Bell Elementary School’s weekly all-school assembly was more spirited than usual on Friday.
In addition to routine announcements and recognitions, students celebrated the opening ceremonies of the Olympics.
Teachers at the school all decided that they wanted to do something to recognize and incorporate the Sochi 2014 Winter Olympics, said physical education teacher Molly Checksfield.
“The Olympics only happen every four years,” Checksfield said. “I think it’s important that kids see that people put aside political and religious differences for this. It helps seeing that everybody has differences and to be able to accept that is important in every day life.”
For the assembly, each class was assigned a different country.
Checksfield said she tried to pick smaller countries that students may not have been as familiar with, such as Slovakia and Austria.
“We want them to be aware of different countries,” Checksfield said. “That’s why I tried to pick random countries, so they see different ones instead of the main ones.”
Leading up to the assembly, students researched their assigned countries in class.
Brayden Brandvold, 11, and his sixth-grade class represented Greece. They spent the week researching Greece, from what the country’s flag looks like to what the local cuisine is like.
“We made a big poster with Greece’s flag and interesting facts,” Brayden said.
Dylann Ehegartner’s fourth-grade class represented Slovakia.
Dylann, 10, and her classmates spent the week studying the country to find out how to best decorate their poster. So far, they’ve found out that the Slovakian Olympians are good at bobsledding.
During the assembly, students wore colors representing their countries. Each class sent a representative to the front of the gym with a poster of their country’s flag.
Students also recited the Bell Elementary Olympic oath. In it, they pledged to respect their peers, teachers and rules of the games in order to create fun memories.
Teacher Melissa McCain introduced a new Olympic sport at the school — reading.

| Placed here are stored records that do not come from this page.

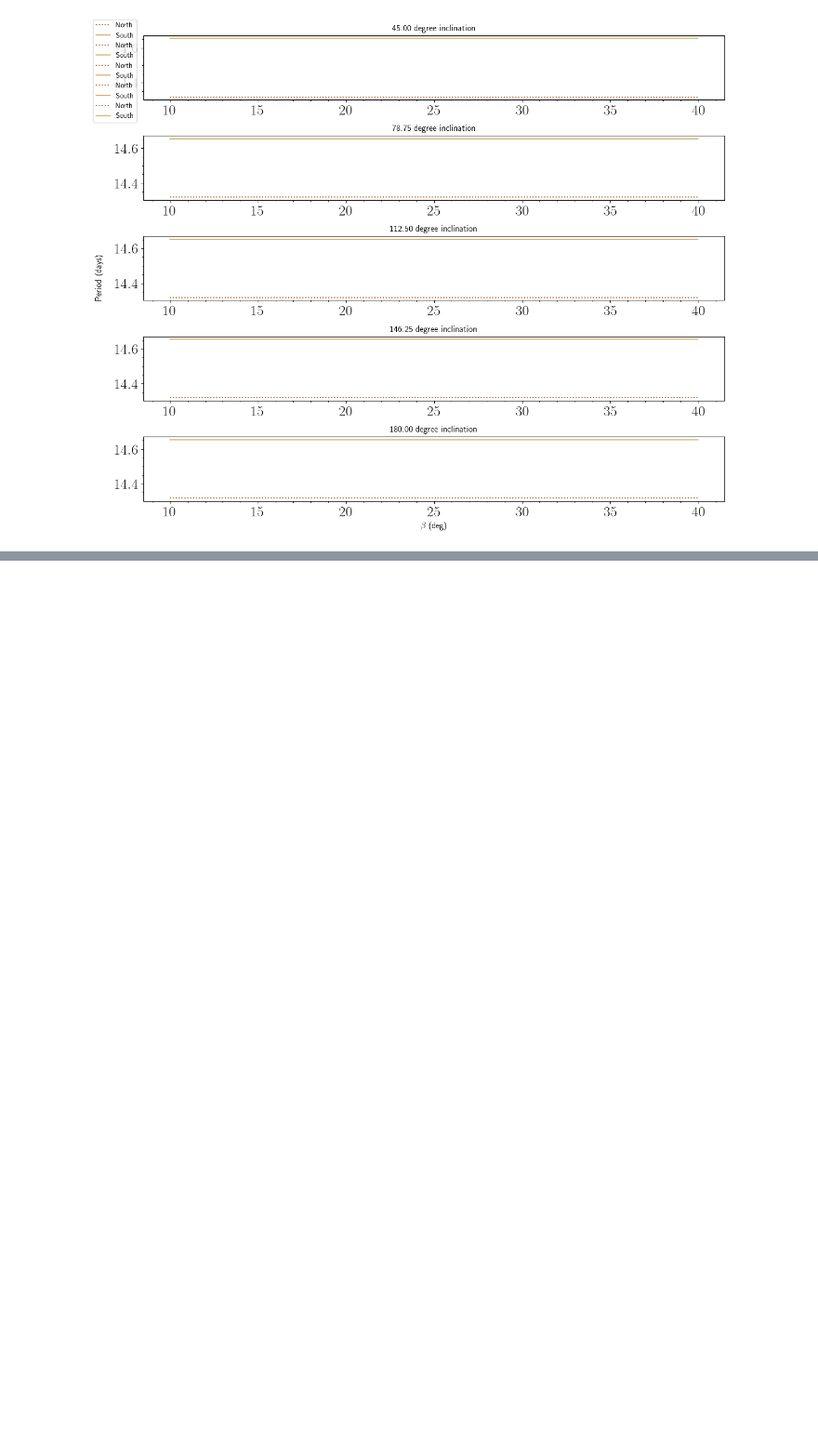
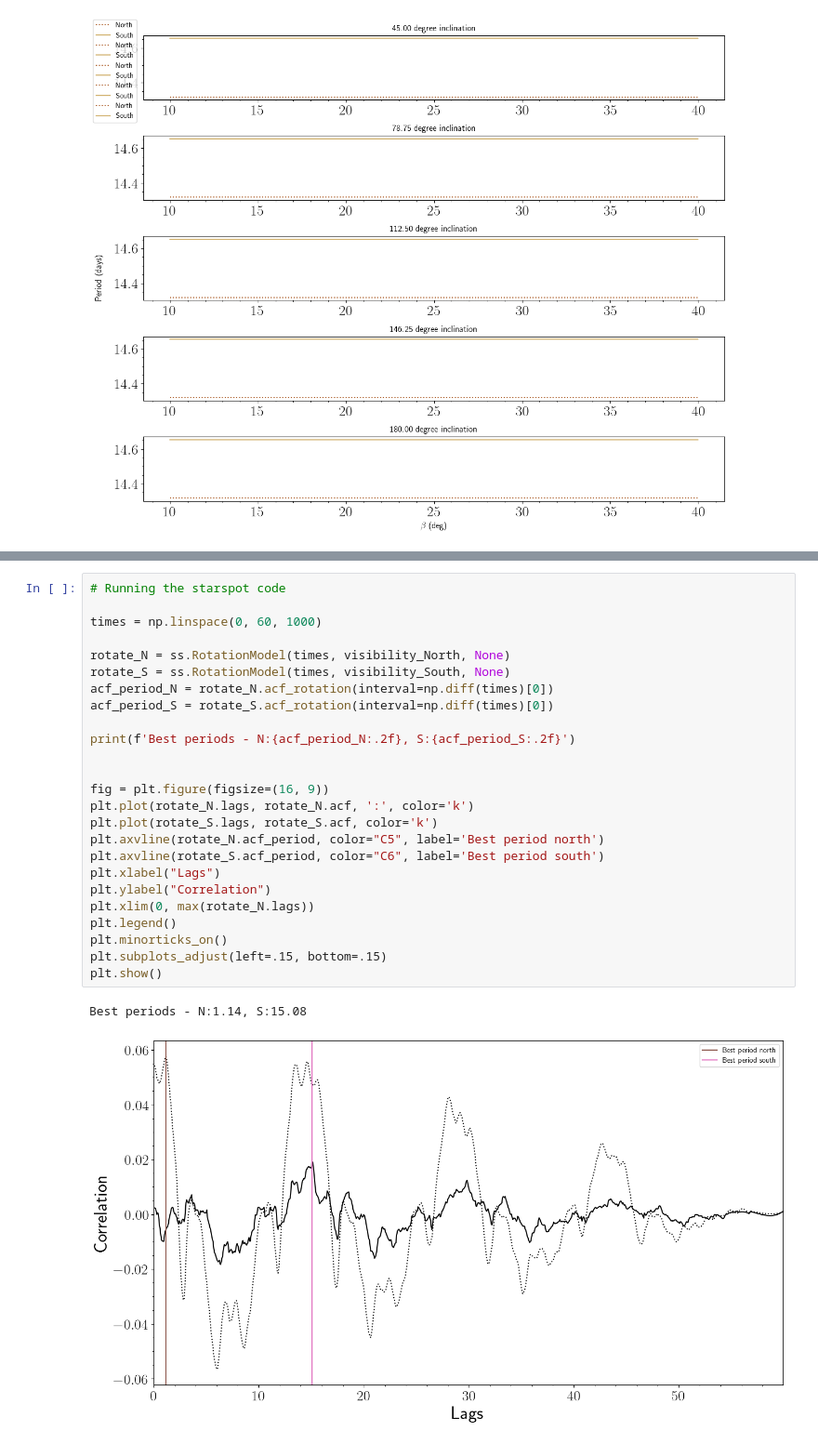
Before and after one commit to robkavanagh/maser, a Jupyter notebook: notebooks/Two_planets.ipynb, the cells around one changed output, grey strips where cells are left out. Shown at 93% size. Drawn from its saved outputs; the diff is of its cells as text; blank space fills up the shorter version.

```diff
--- a/notebooks/Two_planets.ipynb
+++ b/notebooks/Two_planets.ipynb
@@ -276,0 +301,28 @@ plt.show()
+# %%
+# Running the starspot code
+
+times = np.linspace(0, 60, 1000)
+
+rotate_N = ss.RotationModel(times, visibility_North, None)
+rotate_S = ss.RotationModel(times, visibility_South, None)
+acf_period_N = rotate_N.acf_rotation(interval=np.diff(times)[0])
+acf_period_S = rotate_S.acf_rotation(interval=np.diff(times)[0])
+
+print(f'Best periods - N:{acf_period_N:.2f}, S:{acf_period_S:.2f}')
+
+
+fig = plt.figure(figsize=(16, 9))
+plt.plot(rotate_N.lags, rotate_N.acf, ':', color='k')
+plt.plot(rotate_S.lags, rotate_S.acf, color='k')
+plt.axvline(rotate_N.acf_period, color="C5", label='Best period north')
+plt.axvline(rotate_S.acf_period, color="C6", label='Best period south')
+plt.xlabel("Lags")
+plt.ylabel("Correlation")
+plt.xlim(0, max(rotate_N.lags))
+plt.legend()
+plt.minorticks_on()
+plt.subplots_adjust(left=.15, bottom=.15)
+plt.show()
+# %% [output]
+Best periods - N:1.14, S:15.08
+[figure, added]
```
Also changed, not shown: parts of 1 cell of this notebook.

McCain challenged students to track the time they spend in school reading. Individual students will be recognized at the end of the week in true Olympics fashion — on a podium, with medals going to the top three finishers.
“Reading for the Olympics is going to be trickier because the whole school is participating,” Dylann said. “It’s not just one person.”
In addition to an individual reading challenge, there will also be a class challenge. The class with the most minutes of reading time will win a pizza party. One class will win for kindergarten through second grade and one class will win from third through sixth grades.
“I think it’s going to be fun,” Brayden said. “I’m going to try to win because I love to read. I think it’s cool to involve reading, because normally it’s just athletes.”
In addition to studying the countries in class and hosting opening ceremonies, students are also participating in mini-Olympic Games during their physical education classes.
The games include scooter hockey, luge and human curling.
In their gym classes, students are split into small groups, each representing a different country. Just like in the real Olympic Games, teams are competing to see who can win the most medals.
Classes will follow their countries through the end of the games on Feb. 23.
Megan Rannells, 7, and her second-grade class represented Poland. While Megan enjoyed the school’s opening ceremonies, she’s looking forward to watching the real games, especially snowboarding.
Brayden is also looking forward to watching snowboarding, particularly the half-pipe.
Dylann’s favorite event to watch is bobsledding.
“It’s cool,” she said. “I like that it’s really fast-paced.”